In 2005 I again found myself in Van Vieng. There were a few more restaurants and bars in town but the vibe was pretty similar. On the island though a number of bars had appeared pumping out techno and dnb and when tubing the cool boxes had turned into fridges and bamboo platforms and zip wires but still the vibe was same same and you ended in the centre of town so you could just walk back into town.
This trip I found Van Vieng almost unrecogniseable
The sleepy town I once knew has turned into an 18/30s style mess fest. It is a shame but as Laos is one of the poorest countries in the world I really dont blame the locals for trying to make a buck out of pissed tourists. It seems there has been a lot of westerners settle here assisting the development but its a shame they havent been more sensitive to the area so that its initial charm is now lost. I feel very privileged to have seen it before its boom and can safely say I wont be coming back to see what has happened to it in the future. I only hope that someone does something to make the tubing safer.
On the road out of Van Vieng I noticed that the for the whole of the 4 hour journey to Vientiane there was litter (mainly plastic) strewn everywhere and I started to think that the country must be struggling to cope with its rapid development. I wonder what, if any, infrastructure is in place for recycling or rubbish collection and it made me really sad to think that such a beautiful country is becoming so polluted. I also noticed that it seems to be a few families who were probably in the right place at the right time who are now profiting from tourism and suspect Laos is another case of the minority rich getting richer and the majority poor remaining so. The main industries here are tourism and beer laos although judging by the amount of development I suspect that the concrete suppliers are making a mint too
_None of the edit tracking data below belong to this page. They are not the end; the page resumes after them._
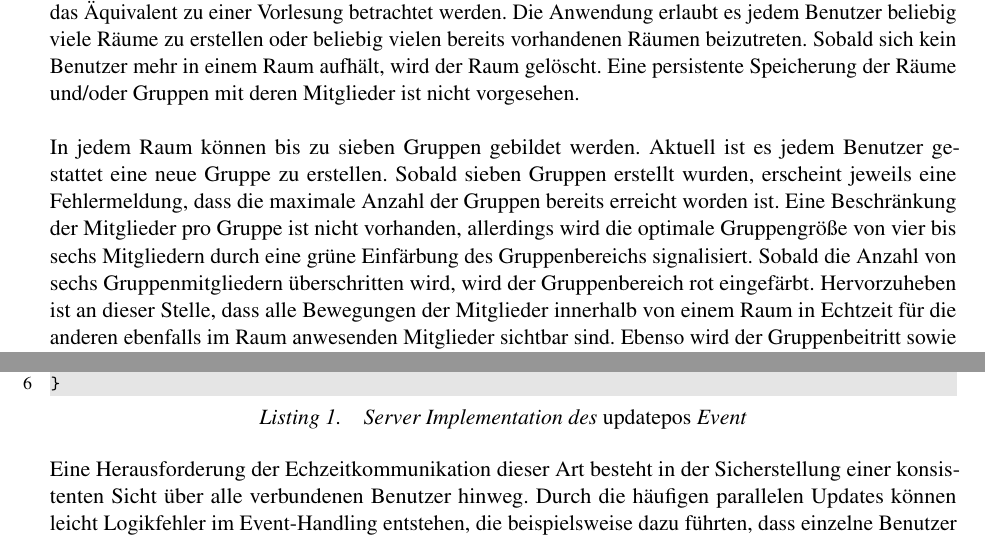
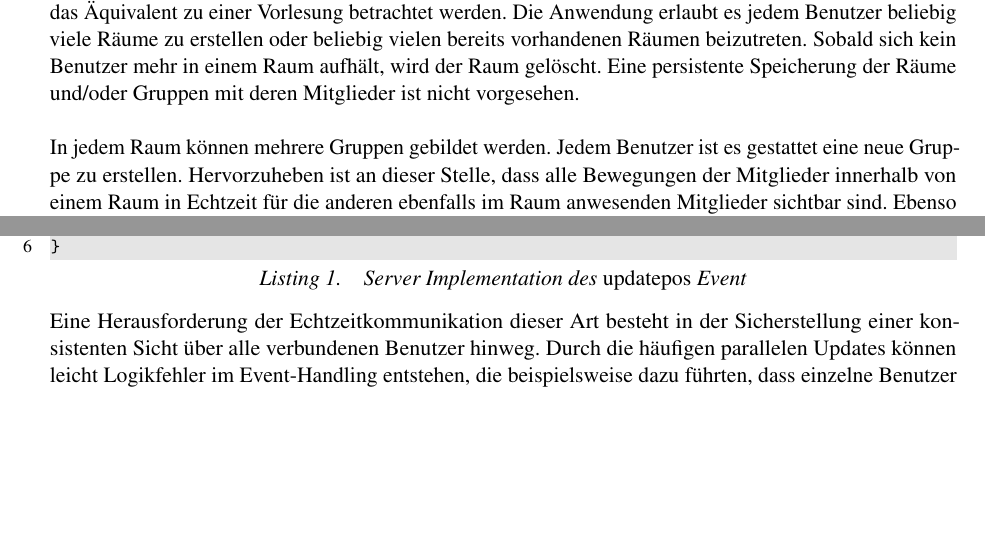
Before and after one commit to sebastian-stephan/groupfindr, a LaTeX book (report/Gruppenbildung.tex, which reads report/kapitel/kap2_konzept.tex, report/kapitel/kap3_prototyp.tex): two parts of pages 2 and 3 of 7, joined at a grey line, cut so that both start at the same text, the shorter picture padded with empty space. Compiled offline with pdfLaTeX.

Commit message:
finale Änderungen

```diff
--- a/report/kapitel/kap2_konzept.tex
+++ b/report/kapitel/kap2_konzept.tex
@@ -4,7 +4,7 @@
 
 Das Ziel der Webanwendung ist die schnelle und einfache Bildung von Gruppen in Echtzeit. Das gewählte Konzept sieht als oberste Element den Raum vor. Der Raum kann bspw. im Kontext der Universität als das Äquivalent zu einer Vorlesung betrachtet werden. Die Anwendung erlaubt es jedem Benutzer beliebig viele Räume zu erstellen oder beliebig vielen bereits vorhandenen Räumen beizutreten. Sobald sich kein Benutzer mehr in einem Raum aufhält, wird der Raum gelöscht. Eine persistente Speicherung der Räume und/oder Gruppen mit deren Mitglieder ist nicht vorgesehen.
 \newline\newline
-In jedem Raum können bis zu sieben Gruppen gebildet werden. Aktuell ist es jedem Benutzer gestattet eine neue Gruppe zu erstellen. Sobald sieben Gruppen erstellt wurden, erscheint jeweils eine Fehlermeldung, dass die maximale Anzahl der Gruppen bereits erreicht worden ist. Eine Beschränkung der Mitglieder pro Gruppe ist nicht vorhanden, allerdings wird die optimale Gruppengröße von vier bis sechs Mitgliedern durch eine grüne Einfärbung des Gruppenbereichs signalisiert. Sobald die Anzahl von sechs Gruppenmitgliedern überschritten wird, wird der Gruppenbereich rot eingefärbt. Hervorzuheben ist an dieser Stelle, dass alle Bewegungen der Mitglieder innerhalb von einem Raum in Echtzeit für die anderen ebenfalls im Raum anwesenden Mitglieder sichtbar sind. Ebenso wird der Gruppenbeitritt sowie das Verlassen einer Gruppe in Echtzeit übertragen. Eine schematische Darstellung des Konzepts mit den Ebenen des Raums, der Gruppe und den Mitglieder ist in Abbildung \ref{konzeptskizze} dargestellt.
+In jedem Raum können mehrere Gruppen gebildet werden. Jedem Benutzer ist es gestattet eine neue Gruppe zu erstellen. Hervorzuheben ist an dieser Stelle, dass alle Bewegungen der Mitglieder innerhalb von einem Raum in Echtzeit für die anderen ebenfalls im Raum anwesenden Mitglieder sichtbar sind. Ebenso wird der Gruppenbeitritt sowie das Verlassen einer Gruppe in Echtzeit übertragen. Eine schematische Darstellung des Konzepts mit den Ebenen des Raums, der Gruppe und den Mitglieder ist in Abbildung \ref{konzeptskizze} dargestellt.
 
 \begin{figure}[h]
 \centering
--- a/report/kapitel/kap3_prototyp.tex
+++ b/report/kapitel/kap3_prototyp.tex
@@ -20,7 +20,7 @@ socket.on('updatepos', function (pos) {
 }
 \end{lstlisting}
 
-Eine Herausforderung der Echzeitkommunikation dieser Art besteht in der Sicherstellung einer konsistenten Sicht über alle verbundenen Benutzer hinweg. Durch die häufigen parallelen Updates können leicht Logikfehler im Event-Handling entstehen, die beispielsweise dazu führten, dass einzelne Benutzer dupliziert wurden. Des Weiteren hat die Terminologie von Räumen (\emph{rooms}) für etwas Verwirrung gesorgt, da dieser Begriff sowohl in der technischen (als socket.io Namensraum) als auch in der konzeptionellen (als virtuellen Raum in dem sich Gruppen bilden) Domäne existiert.
+Eine Herausforderung der Echtzeitkommunikation dieser Art besteht in der Sicherstellung einer konsistenten Sicht über alle verbundenen Benutzer hinweg. Durch die häufigen parallelen Updates können leicht Logikfehler im Event-Handling entstehen, die beispielsweise dazu führten, dass einzelne Benutzer dupliziert wurden. Des Weiteren hat die Terminologie von Räumen (\emph{rooms}) für etwas Verwirrung gesorgt, da dieser Begriff sowohl in der technischen (als socket.io Namensraum) als auch in der konzeptionellen (als virtuellen Raum in dem sich Gruppen bilden) Domäne existiert.
 \newline\newline
 Die in CreateJS enthaltene Javascriptbibliothek EaselJS wird zur dynamischen Darstellung des Raum Canvas verwendet, insbesondere auch zur Animation des beweglichen Benutzer-Avatars. Dafür bietet EaselJS\footnote{\url{http://www.createjs.com/easeljs}} einen eleganten Weg über sogenannte SpriteSheets, siehe Abbildung~\ref{fig:spritesheet}. Das Codesnippet in Listing~\ref{lst:spritesheet} zeigt wie diese einzelnen Bilder oder eine Abfolge von Bildern für Bewegungen in bestimmte Richtungen mit einer konfigurierbaren Geschwindigkeit (\code{0.4}) definiert werden können. Eine nennenswerte Herausforderung war die korrekte relative Berechnung der Positionskoordinaten beim Skalieren des Raum Canvas.
 
```
Also changed, not shown: report/Gruppenbildung.tex (+1 -0 lines), report/kapitel/kap4_businesscase.tex (+2 -4 lines), report/Gruppenbildung.pdf, report/kapitel/kap2_konzept.tex (3 more changed lines).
I've also noticed that there are a whole ton of children here that dont seem to be in school and I havent even seen many schools. In the towns none of the children seem to play or smile and lots of them are working, either learning the trade of shopkeeping, sandwich making or are selling trinkets on the streets. In remote areas the kids seem happier cos they are playing out but maybe only rolling around in mud or cooling off inthe drain water or playing with bugs or bamboo footballs. But of course there is little or no money to be had in these remote areas and their life is that of subsistence. I cant help but think sometimes that this subsistence way of living in bamboo huts looking out at the amazing scenery and living off the land may hold a richer lifestyle as people pull together to support each other instead of valuing the electronics etc that modern life has to offer. But then as I have the choice not to live like that I cant really comment on the hardships that no doubt are also faced by the villages.